■ **EXERCISE DESCRIPTION**
Which lines below include the string "class"? Please show each one.

■ **DATASET ENTRIES**
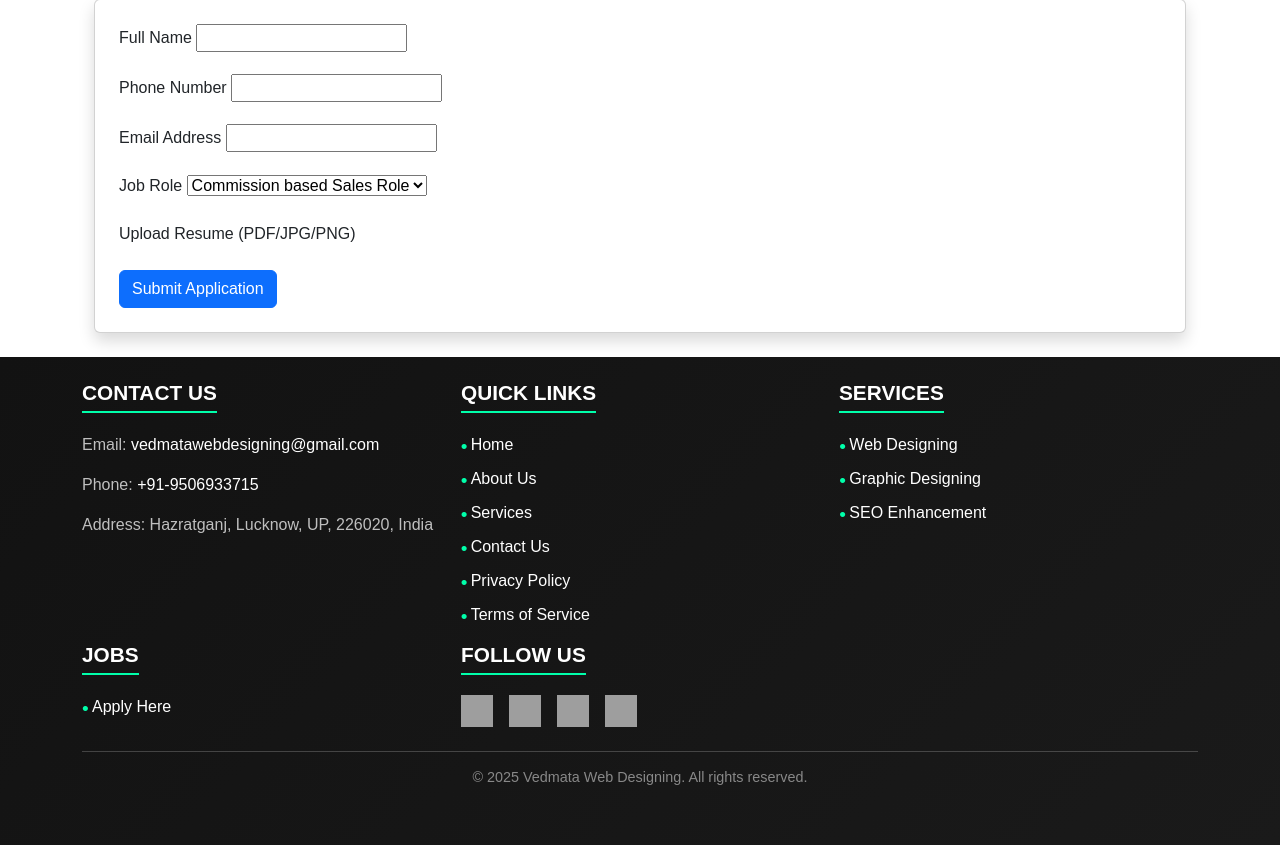
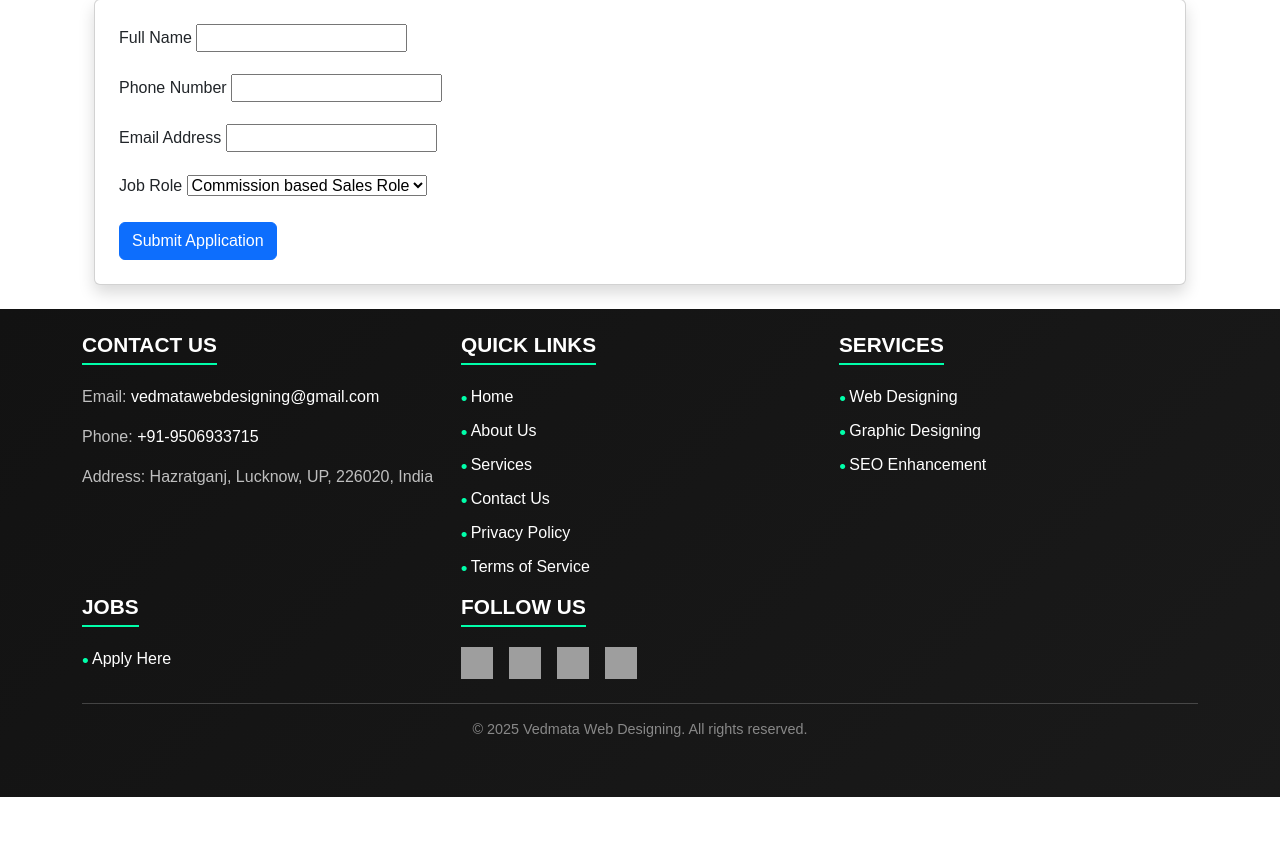
Before and after one commit to divy-mohan/vedmata_web_designing, a Django app: page /careers in a window 1280 px wide. Shown: the part 240-1085 px from the top of the page. After the commit the page ends 1037 px from the top, so only its background shows below. Run offline with Django 5.2, Linux system fonts and the light colour scheme; grey boxes are pictures that could not be loaded.

Commit message:
updated career html

```diff
--- a/templates/home/career_form.html
+++ b/templates/home/career_form.html
@@ -30,11 +30,6 @@
                 {{ form.job_role }}
             </div>
 
-            <div class="mb-3">
-                <label for="id_resume" class="form-label">Upload Resume (PDF/JPG/PNG)</label>
-                {{ form.resume }}
-            </div>
-
             <button type="submit" class="btn btn-primary">Submit Application</button>
         </form>
     </div>
```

■ **WRITTEN SOLUTION**
-            <div class="mb-3">
-                <label for="id_resume" class="form-label">Upload Resume (PDF/JPG/PNG)</label>
             <button type="submit" class="btn btn-primary">Submit Application</button>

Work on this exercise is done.